• _WHAT IS EXPECTED_:
Looking at the data below, report how many lines contain "active", with no other words.

⟨

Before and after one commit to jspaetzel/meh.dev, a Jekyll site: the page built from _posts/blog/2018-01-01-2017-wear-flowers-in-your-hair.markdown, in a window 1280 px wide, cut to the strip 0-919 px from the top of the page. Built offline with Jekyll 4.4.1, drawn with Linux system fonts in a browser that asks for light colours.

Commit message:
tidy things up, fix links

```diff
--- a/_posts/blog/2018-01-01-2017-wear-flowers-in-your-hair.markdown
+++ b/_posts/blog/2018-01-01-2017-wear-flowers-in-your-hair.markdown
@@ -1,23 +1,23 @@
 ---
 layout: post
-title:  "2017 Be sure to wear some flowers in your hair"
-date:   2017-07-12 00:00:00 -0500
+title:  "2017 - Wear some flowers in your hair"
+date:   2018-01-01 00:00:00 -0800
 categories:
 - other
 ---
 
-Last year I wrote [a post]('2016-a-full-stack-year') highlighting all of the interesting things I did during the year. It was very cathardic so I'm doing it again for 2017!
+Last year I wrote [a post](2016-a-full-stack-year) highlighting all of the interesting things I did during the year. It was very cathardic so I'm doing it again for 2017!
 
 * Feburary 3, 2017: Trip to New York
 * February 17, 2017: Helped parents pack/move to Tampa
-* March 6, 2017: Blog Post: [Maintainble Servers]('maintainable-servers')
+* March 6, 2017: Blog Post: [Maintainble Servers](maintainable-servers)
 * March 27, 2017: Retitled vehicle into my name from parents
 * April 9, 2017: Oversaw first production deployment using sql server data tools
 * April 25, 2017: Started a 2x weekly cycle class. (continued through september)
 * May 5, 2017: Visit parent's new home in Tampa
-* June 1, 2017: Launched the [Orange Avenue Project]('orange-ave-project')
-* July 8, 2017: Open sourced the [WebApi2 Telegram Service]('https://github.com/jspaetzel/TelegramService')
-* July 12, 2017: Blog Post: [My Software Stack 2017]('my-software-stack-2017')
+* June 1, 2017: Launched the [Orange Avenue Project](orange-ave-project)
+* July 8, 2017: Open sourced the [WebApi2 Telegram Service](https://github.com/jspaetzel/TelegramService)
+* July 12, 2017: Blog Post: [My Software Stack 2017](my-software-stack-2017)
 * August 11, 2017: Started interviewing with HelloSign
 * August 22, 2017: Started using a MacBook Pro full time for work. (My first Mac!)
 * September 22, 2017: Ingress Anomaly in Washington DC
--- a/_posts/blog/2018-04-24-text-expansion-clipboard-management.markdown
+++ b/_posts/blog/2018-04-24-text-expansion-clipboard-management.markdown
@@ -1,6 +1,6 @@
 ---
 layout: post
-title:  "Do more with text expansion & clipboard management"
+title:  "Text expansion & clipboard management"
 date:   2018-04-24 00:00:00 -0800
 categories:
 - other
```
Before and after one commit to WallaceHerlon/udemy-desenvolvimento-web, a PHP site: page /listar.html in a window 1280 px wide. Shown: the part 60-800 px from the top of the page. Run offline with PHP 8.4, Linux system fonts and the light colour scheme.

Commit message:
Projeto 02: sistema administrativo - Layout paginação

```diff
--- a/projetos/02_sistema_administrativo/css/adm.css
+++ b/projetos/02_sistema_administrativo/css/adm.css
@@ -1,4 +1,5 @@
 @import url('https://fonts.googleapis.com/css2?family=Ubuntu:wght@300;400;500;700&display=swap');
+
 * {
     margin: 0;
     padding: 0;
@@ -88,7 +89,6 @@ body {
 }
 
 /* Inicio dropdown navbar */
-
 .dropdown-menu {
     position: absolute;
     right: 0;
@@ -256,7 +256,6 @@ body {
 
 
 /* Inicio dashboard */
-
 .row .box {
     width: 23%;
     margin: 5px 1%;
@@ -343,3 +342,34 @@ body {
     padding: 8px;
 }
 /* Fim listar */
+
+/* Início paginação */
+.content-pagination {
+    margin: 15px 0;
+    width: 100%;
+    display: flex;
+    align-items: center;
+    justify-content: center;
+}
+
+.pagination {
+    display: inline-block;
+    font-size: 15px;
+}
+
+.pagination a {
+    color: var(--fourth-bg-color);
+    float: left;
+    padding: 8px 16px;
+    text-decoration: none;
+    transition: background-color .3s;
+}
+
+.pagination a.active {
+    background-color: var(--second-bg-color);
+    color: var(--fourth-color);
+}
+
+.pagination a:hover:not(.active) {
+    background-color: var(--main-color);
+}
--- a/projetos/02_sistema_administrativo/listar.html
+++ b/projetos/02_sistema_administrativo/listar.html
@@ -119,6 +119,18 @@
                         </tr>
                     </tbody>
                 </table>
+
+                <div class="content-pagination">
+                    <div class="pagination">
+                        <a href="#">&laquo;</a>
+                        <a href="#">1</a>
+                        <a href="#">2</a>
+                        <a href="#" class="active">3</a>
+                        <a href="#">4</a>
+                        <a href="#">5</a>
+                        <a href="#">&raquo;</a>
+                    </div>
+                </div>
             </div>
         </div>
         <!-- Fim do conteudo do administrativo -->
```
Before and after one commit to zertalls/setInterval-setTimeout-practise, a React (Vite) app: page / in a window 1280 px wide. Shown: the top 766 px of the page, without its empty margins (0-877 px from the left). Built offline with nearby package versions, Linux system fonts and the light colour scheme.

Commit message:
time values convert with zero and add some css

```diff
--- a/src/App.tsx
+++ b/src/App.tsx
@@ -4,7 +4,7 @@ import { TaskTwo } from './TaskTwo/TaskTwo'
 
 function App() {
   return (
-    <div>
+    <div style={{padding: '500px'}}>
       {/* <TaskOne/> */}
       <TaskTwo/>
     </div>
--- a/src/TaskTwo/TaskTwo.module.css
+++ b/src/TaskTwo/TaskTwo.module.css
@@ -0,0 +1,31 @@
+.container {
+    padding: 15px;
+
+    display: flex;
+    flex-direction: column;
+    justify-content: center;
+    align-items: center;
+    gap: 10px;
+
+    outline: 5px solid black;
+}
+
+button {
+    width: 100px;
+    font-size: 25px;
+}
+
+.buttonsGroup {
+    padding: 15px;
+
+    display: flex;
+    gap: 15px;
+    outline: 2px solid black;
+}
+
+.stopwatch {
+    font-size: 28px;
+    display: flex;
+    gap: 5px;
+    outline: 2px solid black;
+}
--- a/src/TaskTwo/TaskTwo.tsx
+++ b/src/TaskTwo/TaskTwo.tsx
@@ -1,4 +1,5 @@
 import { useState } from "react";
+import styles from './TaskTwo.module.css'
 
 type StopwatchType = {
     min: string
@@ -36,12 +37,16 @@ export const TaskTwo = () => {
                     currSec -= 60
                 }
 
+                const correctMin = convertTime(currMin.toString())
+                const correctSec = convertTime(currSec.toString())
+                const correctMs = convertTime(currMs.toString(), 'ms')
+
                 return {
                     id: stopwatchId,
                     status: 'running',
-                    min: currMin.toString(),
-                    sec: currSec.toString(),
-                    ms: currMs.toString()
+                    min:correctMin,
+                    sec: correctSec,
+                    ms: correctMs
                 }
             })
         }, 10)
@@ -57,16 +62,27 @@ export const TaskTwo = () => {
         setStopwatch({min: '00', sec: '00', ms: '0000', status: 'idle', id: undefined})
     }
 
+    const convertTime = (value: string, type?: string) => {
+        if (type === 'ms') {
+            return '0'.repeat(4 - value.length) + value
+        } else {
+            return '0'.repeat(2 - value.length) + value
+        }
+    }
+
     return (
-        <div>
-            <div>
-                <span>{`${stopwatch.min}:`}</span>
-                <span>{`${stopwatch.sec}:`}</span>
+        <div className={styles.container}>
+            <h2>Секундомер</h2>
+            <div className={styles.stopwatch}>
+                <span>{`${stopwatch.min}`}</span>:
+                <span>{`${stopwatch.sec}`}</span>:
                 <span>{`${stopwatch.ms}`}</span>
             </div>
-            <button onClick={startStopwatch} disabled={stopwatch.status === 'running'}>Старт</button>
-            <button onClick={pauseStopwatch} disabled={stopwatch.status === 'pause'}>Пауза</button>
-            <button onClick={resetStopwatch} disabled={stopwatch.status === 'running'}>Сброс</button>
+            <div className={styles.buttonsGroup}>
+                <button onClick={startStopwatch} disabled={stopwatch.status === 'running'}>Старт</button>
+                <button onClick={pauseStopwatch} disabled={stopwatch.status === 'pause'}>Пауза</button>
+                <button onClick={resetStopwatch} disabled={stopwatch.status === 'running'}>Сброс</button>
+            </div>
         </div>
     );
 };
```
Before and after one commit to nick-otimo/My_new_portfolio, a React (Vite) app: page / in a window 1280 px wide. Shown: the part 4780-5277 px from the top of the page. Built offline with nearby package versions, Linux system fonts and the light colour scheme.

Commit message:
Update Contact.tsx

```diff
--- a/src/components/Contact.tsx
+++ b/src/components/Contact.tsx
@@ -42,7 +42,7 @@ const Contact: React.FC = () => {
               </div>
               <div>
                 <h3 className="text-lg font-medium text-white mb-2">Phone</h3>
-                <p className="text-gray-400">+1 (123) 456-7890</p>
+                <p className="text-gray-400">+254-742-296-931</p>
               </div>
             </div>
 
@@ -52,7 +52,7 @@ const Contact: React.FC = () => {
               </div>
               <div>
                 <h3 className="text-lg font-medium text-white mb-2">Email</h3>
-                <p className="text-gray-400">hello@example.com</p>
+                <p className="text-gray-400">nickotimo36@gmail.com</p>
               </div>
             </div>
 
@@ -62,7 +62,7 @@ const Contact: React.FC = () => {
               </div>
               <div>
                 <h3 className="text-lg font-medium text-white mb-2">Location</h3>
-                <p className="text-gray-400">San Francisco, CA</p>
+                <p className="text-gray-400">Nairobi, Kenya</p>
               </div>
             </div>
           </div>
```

⟩

• _WRITTEN ANSWER_:
3